What is expected: Show each line of the records below where the word "margin" occurs.

<<<<

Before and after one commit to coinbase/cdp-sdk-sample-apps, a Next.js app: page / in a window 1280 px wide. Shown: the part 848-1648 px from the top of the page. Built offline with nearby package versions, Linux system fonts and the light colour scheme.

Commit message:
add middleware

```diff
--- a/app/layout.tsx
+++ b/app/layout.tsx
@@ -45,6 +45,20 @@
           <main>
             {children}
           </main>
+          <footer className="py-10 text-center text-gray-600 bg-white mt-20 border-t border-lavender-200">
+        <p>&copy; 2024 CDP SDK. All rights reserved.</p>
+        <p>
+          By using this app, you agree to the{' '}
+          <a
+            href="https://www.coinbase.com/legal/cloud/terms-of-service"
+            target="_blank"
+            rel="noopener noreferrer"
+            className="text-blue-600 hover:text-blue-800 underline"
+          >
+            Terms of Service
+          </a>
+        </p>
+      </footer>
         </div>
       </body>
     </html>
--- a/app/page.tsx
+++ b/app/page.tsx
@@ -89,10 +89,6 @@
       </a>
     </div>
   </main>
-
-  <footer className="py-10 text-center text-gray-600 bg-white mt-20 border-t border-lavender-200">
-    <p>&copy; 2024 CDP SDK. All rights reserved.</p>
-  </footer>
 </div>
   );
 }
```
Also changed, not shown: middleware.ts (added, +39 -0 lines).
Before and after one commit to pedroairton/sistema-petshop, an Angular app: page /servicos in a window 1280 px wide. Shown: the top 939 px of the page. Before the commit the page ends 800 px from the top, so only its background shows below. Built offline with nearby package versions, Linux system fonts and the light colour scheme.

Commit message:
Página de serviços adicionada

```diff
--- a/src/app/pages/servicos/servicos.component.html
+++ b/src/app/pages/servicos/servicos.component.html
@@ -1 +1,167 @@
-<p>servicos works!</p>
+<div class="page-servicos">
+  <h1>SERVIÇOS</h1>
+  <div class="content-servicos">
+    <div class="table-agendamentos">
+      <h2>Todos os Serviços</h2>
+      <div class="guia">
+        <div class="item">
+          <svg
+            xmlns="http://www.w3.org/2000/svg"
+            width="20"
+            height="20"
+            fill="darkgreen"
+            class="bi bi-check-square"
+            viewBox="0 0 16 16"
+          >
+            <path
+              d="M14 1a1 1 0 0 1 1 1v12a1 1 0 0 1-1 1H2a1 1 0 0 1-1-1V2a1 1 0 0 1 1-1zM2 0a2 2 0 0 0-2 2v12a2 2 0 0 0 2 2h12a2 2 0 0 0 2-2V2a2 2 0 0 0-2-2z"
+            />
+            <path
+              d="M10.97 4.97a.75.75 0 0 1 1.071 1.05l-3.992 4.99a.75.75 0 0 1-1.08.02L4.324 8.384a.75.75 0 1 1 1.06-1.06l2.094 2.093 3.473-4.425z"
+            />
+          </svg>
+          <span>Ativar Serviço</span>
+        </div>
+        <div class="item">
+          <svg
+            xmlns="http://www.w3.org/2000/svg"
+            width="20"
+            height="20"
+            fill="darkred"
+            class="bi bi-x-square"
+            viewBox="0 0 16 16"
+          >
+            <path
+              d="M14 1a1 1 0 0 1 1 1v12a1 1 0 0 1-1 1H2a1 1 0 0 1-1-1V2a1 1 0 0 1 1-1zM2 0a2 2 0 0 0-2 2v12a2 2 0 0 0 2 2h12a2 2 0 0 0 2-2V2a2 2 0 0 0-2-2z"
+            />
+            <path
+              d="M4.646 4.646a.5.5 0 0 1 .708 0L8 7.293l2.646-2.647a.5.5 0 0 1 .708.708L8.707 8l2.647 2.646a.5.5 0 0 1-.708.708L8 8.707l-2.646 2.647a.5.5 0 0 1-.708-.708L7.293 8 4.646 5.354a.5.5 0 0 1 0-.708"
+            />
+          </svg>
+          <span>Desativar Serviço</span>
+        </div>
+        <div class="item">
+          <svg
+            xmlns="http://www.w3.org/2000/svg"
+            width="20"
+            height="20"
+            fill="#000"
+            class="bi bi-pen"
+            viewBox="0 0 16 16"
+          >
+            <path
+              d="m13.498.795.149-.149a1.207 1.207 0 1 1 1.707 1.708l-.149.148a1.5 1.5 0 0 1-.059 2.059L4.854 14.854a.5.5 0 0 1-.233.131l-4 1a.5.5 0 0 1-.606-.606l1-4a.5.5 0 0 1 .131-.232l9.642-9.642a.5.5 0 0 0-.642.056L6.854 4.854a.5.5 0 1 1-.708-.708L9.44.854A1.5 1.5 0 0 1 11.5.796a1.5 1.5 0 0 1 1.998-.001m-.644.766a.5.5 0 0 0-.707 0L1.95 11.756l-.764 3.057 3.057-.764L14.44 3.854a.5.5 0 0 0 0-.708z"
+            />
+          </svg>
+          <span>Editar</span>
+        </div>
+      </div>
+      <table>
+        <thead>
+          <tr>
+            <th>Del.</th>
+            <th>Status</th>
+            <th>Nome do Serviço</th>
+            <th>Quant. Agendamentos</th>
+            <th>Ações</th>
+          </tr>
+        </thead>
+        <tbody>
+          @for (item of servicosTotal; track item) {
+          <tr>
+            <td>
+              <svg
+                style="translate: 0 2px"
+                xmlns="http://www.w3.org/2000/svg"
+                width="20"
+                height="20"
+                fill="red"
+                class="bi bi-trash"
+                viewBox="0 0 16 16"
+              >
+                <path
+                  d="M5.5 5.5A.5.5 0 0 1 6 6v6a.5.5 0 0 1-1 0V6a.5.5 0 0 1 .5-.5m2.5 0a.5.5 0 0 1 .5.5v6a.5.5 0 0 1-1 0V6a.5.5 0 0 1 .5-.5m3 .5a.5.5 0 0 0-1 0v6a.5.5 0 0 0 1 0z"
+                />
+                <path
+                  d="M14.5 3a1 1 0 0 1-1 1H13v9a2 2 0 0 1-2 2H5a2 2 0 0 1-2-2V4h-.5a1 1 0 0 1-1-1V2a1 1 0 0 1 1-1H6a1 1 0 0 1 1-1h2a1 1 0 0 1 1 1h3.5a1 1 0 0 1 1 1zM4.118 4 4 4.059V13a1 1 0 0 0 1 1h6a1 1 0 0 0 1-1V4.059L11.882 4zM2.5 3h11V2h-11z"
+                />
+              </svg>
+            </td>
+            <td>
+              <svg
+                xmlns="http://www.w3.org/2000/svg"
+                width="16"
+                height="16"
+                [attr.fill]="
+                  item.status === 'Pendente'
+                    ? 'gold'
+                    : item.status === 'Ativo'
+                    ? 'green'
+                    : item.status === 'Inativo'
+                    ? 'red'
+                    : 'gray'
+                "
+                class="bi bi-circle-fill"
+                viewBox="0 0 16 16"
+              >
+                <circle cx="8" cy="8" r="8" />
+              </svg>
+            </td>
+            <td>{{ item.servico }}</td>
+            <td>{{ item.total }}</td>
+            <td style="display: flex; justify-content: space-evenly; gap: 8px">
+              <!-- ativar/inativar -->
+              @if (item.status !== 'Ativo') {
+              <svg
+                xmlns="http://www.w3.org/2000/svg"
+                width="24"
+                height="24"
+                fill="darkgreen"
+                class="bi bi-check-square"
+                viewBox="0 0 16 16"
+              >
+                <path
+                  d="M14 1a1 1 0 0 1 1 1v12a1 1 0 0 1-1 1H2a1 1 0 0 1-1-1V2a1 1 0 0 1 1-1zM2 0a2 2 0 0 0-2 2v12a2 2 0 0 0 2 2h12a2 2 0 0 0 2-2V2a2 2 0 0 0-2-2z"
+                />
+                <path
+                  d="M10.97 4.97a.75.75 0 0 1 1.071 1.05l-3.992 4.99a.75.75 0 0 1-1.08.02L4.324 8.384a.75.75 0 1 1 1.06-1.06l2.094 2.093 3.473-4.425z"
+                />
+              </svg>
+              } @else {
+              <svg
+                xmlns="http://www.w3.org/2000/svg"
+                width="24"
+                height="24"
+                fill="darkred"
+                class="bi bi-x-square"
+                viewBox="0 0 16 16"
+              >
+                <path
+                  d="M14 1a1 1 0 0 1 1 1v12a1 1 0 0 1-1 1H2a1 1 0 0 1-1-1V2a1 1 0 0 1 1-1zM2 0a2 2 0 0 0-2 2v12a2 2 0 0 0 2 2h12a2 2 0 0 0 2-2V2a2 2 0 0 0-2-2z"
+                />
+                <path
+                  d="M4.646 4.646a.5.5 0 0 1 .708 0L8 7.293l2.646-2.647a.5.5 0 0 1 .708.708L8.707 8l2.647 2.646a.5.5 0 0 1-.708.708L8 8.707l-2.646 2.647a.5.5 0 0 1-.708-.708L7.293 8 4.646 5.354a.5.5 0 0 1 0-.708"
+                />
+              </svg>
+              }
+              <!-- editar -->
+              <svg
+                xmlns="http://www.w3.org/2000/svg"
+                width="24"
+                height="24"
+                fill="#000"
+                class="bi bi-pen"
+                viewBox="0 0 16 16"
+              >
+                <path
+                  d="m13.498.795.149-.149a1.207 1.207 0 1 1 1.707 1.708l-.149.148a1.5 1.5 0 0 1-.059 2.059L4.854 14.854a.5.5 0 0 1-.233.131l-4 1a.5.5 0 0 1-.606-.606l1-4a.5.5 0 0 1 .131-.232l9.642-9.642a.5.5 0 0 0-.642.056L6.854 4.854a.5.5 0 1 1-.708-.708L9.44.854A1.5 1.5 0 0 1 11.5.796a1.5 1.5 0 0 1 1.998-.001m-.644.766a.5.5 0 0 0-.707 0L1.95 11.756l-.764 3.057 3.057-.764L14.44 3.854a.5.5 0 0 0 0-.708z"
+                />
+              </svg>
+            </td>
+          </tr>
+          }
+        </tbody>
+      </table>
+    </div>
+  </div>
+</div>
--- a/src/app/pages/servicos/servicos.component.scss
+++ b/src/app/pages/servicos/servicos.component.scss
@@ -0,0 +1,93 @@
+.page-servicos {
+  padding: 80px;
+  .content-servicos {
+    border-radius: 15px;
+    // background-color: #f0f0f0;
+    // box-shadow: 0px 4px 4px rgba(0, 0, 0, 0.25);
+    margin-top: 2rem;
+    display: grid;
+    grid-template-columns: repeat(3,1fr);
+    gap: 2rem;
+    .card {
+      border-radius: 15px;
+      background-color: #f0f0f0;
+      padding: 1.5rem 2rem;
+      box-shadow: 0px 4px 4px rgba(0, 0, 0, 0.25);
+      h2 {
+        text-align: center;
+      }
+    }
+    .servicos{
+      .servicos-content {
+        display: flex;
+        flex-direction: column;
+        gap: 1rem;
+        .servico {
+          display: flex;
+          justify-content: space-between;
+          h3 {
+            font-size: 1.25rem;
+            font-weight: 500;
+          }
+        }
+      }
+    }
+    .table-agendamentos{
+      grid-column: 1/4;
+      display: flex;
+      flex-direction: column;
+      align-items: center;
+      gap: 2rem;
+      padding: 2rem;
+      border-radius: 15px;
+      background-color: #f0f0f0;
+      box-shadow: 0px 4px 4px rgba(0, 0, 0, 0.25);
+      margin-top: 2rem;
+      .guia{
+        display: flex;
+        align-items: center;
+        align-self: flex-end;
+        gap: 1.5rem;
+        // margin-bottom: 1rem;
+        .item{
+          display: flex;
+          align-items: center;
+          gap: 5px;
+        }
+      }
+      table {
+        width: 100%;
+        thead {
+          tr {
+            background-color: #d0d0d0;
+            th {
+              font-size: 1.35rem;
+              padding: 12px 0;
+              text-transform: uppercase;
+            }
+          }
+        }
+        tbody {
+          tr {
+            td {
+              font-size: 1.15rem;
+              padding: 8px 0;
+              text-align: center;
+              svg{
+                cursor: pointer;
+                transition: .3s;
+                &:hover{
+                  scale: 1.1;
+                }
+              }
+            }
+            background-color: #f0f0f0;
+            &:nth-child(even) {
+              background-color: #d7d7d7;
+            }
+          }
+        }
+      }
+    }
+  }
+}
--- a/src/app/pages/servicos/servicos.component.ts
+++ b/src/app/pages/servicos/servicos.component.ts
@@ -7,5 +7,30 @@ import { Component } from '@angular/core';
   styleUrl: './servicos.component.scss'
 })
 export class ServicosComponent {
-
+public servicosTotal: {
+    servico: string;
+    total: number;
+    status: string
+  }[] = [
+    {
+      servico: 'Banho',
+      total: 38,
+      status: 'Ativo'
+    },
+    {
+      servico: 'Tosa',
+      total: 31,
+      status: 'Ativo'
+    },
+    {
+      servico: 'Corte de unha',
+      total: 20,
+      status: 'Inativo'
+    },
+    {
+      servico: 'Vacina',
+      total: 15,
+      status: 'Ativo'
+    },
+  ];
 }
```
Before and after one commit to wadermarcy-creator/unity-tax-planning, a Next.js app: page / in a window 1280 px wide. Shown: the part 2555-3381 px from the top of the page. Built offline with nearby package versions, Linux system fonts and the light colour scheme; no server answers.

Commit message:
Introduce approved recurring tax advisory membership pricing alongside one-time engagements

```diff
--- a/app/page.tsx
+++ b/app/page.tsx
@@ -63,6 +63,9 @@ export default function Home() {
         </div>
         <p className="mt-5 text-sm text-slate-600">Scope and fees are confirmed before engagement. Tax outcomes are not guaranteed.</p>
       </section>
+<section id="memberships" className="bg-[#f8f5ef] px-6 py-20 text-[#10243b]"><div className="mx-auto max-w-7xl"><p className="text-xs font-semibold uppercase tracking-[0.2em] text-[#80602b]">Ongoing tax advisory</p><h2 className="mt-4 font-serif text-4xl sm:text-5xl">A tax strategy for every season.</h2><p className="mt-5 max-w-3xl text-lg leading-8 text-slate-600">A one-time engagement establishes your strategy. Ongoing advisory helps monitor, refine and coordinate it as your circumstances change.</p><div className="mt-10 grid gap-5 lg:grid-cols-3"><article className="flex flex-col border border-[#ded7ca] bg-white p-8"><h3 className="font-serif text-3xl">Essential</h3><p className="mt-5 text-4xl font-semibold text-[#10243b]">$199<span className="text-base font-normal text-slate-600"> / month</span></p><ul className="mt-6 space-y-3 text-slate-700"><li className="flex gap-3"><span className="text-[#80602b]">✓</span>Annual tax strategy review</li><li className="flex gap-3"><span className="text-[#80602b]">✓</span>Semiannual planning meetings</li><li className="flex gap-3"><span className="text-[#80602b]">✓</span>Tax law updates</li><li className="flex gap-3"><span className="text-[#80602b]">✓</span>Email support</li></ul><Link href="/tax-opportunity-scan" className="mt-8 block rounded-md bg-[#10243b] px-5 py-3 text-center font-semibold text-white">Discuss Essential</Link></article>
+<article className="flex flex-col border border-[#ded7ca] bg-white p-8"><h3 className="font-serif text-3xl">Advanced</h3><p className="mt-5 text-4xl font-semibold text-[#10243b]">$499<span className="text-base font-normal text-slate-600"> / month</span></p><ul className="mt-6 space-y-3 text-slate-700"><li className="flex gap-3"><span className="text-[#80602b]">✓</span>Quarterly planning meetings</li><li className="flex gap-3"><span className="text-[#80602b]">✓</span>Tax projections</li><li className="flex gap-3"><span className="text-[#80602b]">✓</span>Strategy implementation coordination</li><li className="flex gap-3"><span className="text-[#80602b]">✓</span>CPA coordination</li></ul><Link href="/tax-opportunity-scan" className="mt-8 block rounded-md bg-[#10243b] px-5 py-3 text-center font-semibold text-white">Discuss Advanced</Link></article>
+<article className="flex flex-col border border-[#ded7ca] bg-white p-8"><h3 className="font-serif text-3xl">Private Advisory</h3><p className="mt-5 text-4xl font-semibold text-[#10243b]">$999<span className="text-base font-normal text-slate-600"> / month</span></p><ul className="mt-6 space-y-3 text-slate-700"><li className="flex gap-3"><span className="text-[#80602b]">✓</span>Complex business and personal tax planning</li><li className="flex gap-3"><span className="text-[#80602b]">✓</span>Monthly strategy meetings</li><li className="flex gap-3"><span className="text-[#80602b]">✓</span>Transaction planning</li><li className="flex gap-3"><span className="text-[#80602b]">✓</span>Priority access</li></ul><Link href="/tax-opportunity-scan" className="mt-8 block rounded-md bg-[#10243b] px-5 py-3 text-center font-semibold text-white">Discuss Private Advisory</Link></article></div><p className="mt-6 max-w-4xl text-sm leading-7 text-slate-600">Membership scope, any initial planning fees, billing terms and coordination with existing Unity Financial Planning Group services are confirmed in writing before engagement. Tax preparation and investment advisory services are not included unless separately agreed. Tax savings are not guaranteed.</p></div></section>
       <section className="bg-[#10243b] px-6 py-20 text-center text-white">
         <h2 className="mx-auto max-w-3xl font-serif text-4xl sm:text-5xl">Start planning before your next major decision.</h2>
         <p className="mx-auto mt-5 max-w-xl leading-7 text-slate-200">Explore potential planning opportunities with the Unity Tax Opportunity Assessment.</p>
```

>>>>

Solution to this task:
+    margin-top: 2rem;
+      margin-top: 2rem;
+        // margin-bottom: 1rem;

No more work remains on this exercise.